* What you need to do: What lines of the data below hold the string "scale"? Copy each one out.

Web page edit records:
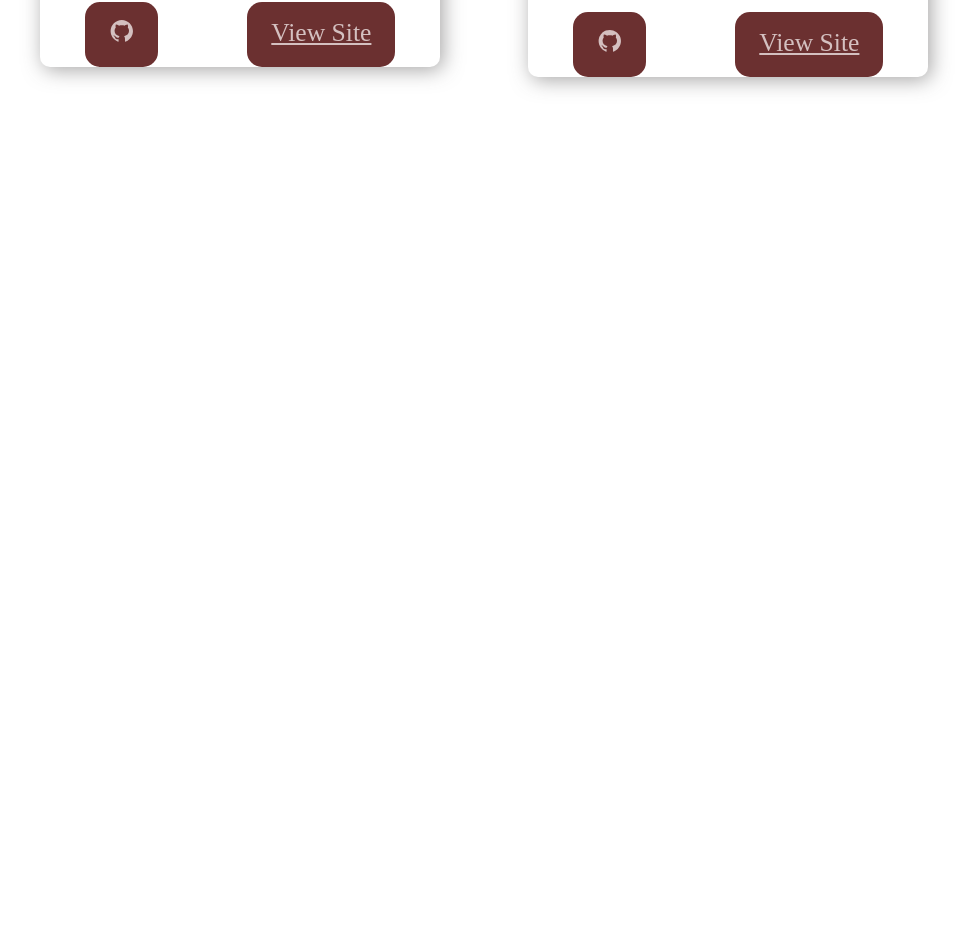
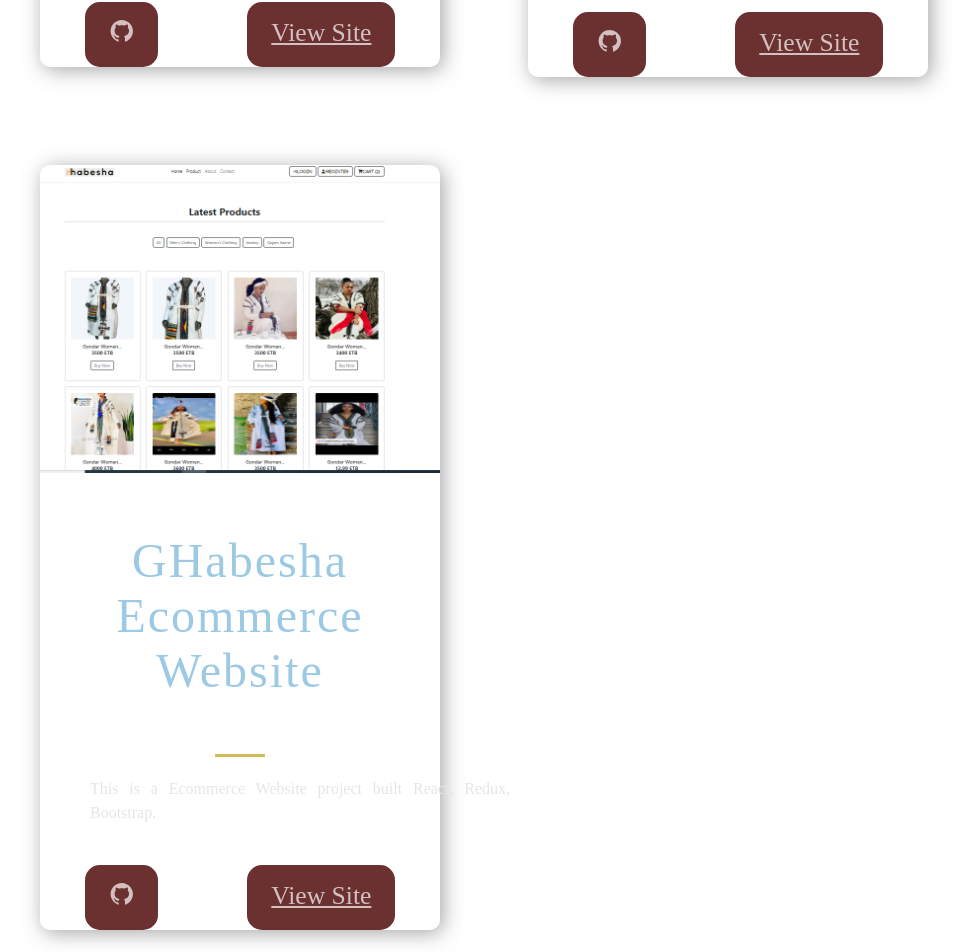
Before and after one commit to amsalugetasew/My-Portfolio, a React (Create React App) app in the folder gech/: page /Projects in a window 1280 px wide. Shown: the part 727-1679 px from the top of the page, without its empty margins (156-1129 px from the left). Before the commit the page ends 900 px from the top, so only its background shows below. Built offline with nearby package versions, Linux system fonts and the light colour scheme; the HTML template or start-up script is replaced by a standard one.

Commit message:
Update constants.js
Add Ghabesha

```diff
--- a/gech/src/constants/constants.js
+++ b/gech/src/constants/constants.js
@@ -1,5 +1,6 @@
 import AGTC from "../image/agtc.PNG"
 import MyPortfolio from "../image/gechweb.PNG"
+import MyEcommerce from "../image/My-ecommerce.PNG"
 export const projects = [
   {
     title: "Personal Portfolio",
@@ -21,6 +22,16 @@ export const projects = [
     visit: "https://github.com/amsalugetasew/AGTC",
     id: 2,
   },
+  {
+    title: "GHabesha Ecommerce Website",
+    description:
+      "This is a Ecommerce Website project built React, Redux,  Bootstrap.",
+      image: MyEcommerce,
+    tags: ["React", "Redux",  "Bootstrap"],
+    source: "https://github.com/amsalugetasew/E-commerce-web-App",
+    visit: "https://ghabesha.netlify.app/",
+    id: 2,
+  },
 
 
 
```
...
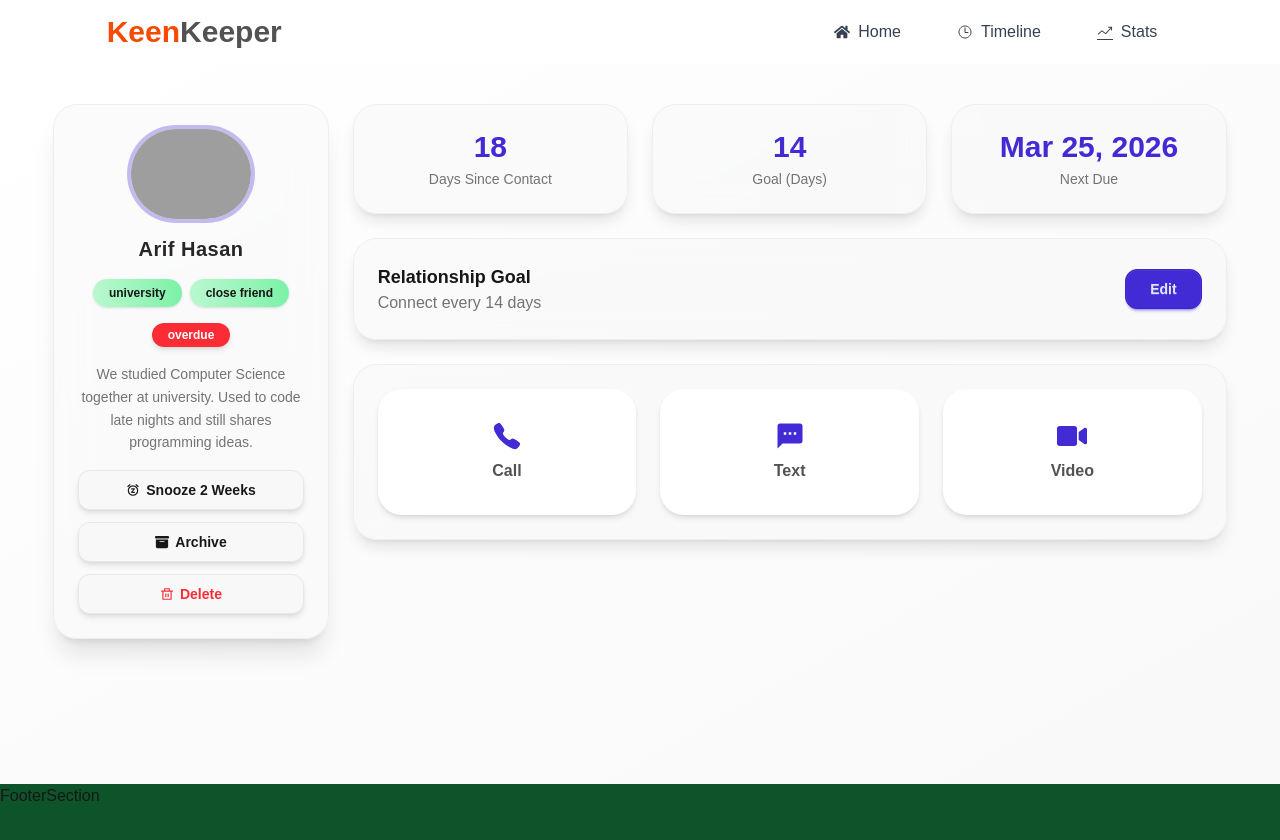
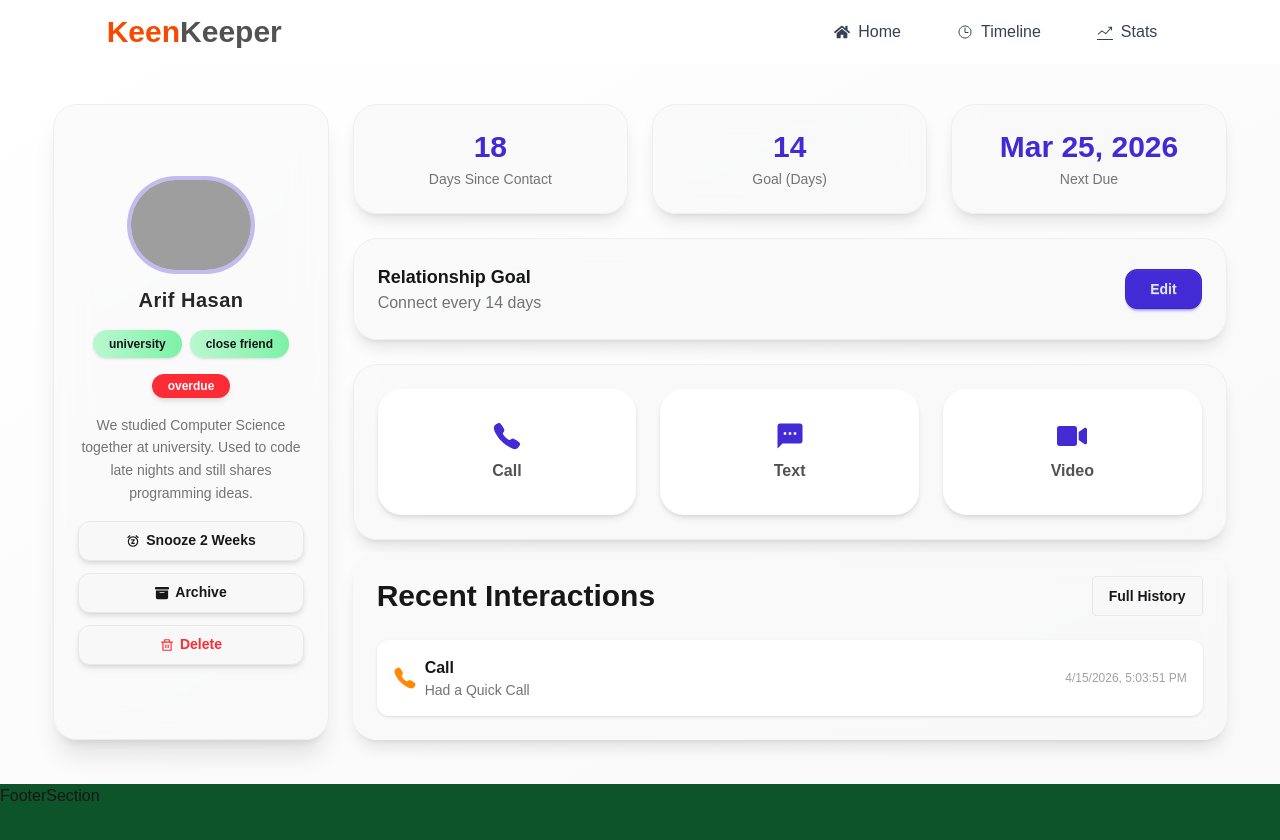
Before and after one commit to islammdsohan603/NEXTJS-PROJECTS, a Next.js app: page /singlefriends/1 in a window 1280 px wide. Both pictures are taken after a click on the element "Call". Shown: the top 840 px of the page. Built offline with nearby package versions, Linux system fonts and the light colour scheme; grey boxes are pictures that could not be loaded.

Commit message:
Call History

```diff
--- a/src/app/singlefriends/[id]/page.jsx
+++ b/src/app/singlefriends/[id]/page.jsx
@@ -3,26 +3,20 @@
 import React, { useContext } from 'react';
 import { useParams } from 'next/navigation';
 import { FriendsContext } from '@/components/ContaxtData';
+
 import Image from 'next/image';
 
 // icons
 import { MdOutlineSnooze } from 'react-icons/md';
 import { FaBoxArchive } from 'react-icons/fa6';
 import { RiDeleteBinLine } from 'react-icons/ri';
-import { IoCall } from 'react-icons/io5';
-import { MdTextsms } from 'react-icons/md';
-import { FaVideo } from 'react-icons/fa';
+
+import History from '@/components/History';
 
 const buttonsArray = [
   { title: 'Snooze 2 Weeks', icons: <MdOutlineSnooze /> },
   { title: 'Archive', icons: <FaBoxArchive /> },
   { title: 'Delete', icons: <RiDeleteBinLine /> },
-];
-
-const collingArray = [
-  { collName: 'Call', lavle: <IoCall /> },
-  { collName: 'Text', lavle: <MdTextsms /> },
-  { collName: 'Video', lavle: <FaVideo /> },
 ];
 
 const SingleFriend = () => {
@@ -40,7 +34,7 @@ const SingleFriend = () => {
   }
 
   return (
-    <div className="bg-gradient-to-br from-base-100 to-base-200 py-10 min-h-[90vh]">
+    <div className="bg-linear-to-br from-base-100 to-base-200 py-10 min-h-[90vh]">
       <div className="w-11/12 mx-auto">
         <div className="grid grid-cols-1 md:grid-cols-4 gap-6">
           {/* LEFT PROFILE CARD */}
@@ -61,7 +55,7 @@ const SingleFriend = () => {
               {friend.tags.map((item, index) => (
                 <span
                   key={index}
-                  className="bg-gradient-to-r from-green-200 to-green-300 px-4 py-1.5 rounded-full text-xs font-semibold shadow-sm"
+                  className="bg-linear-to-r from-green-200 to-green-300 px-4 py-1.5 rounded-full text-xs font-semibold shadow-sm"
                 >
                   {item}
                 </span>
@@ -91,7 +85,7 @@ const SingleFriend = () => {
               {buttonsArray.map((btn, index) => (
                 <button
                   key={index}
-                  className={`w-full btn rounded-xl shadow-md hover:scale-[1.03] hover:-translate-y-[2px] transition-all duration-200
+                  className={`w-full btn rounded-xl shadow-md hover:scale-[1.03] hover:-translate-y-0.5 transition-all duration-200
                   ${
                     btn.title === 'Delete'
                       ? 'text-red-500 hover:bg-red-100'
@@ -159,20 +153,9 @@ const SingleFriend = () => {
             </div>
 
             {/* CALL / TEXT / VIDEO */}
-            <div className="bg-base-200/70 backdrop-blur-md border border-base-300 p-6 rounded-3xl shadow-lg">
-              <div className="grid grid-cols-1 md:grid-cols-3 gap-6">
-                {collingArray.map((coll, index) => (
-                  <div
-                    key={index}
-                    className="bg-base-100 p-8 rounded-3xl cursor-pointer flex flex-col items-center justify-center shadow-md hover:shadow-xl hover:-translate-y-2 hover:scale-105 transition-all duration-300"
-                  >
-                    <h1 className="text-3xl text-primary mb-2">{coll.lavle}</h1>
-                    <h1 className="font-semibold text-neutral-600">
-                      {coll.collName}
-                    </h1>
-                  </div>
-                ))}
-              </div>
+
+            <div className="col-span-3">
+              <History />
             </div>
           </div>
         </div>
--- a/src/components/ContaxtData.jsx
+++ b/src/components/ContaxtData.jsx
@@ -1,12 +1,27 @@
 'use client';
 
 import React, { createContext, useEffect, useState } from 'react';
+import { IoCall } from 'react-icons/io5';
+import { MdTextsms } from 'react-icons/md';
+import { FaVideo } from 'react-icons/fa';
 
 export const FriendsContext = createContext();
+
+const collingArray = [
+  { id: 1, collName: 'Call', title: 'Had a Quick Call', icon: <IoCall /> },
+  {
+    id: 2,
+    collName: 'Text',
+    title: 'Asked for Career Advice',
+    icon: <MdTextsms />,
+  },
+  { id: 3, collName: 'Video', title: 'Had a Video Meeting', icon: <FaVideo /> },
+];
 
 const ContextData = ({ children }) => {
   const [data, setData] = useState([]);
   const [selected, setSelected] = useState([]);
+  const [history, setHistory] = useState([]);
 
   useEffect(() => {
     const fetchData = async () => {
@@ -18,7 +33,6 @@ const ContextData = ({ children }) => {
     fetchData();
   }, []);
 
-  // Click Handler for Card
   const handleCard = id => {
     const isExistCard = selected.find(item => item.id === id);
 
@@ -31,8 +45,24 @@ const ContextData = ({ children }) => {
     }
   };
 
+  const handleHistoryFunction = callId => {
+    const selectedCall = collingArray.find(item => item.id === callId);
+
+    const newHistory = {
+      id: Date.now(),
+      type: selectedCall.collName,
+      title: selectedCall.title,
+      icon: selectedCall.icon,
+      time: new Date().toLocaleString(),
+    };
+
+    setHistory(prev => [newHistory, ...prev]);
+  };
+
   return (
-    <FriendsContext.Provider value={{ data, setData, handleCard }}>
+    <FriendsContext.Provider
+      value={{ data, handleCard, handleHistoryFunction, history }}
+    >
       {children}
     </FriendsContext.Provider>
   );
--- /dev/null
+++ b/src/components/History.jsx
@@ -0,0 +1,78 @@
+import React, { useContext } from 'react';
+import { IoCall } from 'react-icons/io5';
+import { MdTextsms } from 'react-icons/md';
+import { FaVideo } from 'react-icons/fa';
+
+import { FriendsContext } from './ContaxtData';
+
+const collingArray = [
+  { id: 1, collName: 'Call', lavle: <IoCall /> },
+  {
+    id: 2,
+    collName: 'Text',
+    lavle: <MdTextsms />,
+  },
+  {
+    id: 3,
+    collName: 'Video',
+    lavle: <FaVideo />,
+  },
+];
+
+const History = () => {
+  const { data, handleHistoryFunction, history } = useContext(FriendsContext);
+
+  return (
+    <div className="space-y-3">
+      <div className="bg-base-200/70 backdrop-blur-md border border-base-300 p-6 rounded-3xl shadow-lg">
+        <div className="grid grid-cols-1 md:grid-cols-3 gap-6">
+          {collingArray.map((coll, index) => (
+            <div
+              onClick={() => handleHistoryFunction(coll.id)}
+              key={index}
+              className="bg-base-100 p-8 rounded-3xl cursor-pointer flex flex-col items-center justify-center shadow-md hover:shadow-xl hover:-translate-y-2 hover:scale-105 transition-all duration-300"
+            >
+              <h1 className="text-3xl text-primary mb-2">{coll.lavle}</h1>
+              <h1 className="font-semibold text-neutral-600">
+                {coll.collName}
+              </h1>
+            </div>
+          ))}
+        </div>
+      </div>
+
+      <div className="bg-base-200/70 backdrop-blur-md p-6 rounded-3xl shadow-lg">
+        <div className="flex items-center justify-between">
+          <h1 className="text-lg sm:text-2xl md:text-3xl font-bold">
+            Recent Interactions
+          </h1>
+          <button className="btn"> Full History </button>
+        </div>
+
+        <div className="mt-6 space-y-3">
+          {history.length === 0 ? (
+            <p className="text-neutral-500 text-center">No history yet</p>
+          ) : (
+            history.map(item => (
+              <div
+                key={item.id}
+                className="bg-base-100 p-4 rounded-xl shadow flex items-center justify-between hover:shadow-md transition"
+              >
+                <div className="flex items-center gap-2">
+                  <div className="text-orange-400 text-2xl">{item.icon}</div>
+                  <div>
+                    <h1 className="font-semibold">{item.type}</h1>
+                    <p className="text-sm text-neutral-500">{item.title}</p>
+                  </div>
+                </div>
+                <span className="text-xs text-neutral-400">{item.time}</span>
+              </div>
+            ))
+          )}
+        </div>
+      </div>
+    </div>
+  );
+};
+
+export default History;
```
==
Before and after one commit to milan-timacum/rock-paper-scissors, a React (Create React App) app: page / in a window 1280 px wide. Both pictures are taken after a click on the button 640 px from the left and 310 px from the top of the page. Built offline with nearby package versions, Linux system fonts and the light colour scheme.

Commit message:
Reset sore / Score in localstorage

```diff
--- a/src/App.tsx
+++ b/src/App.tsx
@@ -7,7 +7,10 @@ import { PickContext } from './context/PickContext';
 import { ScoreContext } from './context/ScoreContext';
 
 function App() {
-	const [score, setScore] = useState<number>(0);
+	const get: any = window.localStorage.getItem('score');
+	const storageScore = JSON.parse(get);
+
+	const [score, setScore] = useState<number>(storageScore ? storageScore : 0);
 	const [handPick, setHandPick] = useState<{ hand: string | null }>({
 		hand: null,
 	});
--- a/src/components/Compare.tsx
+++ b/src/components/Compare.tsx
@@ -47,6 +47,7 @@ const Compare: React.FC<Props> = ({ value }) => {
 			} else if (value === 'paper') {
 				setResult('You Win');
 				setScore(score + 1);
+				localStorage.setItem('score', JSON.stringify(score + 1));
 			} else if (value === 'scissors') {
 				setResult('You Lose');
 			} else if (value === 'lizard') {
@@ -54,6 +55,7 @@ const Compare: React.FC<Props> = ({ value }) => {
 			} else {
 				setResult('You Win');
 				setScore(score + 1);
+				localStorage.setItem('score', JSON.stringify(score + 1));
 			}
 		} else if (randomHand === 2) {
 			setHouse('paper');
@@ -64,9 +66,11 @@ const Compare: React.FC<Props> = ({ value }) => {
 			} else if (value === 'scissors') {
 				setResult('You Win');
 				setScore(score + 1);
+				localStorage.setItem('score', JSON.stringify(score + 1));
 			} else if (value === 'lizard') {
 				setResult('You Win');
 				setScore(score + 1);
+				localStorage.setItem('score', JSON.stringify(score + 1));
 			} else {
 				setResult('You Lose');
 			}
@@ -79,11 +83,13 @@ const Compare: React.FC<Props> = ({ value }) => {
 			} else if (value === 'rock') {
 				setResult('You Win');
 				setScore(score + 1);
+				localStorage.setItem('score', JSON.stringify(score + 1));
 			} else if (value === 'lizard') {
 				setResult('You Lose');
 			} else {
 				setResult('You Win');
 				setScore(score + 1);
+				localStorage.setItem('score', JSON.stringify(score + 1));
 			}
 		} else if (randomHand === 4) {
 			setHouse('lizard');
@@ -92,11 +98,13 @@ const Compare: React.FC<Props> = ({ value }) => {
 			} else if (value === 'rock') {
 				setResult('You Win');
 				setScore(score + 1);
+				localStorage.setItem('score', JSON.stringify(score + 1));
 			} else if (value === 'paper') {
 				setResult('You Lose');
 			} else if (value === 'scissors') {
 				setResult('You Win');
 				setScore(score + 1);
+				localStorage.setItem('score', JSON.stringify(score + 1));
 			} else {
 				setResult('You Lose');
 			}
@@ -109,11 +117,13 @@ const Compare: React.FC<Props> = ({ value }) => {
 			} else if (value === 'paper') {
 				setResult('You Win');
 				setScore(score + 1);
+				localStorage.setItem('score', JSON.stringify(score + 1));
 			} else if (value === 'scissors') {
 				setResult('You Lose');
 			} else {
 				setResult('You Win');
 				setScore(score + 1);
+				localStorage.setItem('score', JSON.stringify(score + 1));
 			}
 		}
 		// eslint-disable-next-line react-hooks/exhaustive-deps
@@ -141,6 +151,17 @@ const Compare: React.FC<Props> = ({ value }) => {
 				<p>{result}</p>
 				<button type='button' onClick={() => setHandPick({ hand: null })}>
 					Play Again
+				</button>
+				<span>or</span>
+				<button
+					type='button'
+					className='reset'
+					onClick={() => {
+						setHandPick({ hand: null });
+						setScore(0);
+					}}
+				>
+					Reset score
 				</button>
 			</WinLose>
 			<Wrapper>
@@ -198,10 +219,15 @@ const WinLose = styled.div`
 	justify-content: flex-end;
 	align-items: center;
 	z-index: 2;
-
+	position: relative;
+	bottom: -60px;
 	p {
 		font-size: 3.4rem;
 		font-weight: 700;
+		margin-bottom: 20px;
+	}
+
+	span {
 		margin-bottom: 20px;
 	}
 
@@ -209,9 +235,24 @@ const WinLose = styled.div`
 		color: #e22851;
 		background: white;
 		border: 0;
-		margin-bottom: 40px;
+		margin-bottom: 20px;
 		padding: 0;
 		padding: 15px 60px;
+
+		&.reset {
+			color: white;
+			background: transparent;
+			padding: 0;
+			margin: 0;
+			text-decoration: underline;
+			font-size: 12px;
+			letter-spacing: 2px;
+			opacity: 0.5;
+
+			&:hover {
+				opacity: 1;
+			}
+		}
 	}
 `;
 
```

* Answer section:
-                  className={`w-full btn rounded-xl shadow-md hover:scale-[1.03] hover:-translate-y-[2px] transition-all duration-200
+                  className={`w-full btn rounded-xl shadow-md hover:scale-[1.03] hover:-translate-y-0.5 transition-all duration-200
-                    className="bg-base-100 p-8 rounded-3xl cursor-pointer flex flex-col items-center justify-center shadow-md hover:shadow-xl hover:-translate-y-2 hover:scale-105 transition-all duration-300"
+              className="bg-base-100 p-8 rounded-3xl cursor-pointer flex flex-col items-center justify-center shadow-md hover:shadow-xl hover:-translate-y-2 hover:scale-105 transition-all duration-300"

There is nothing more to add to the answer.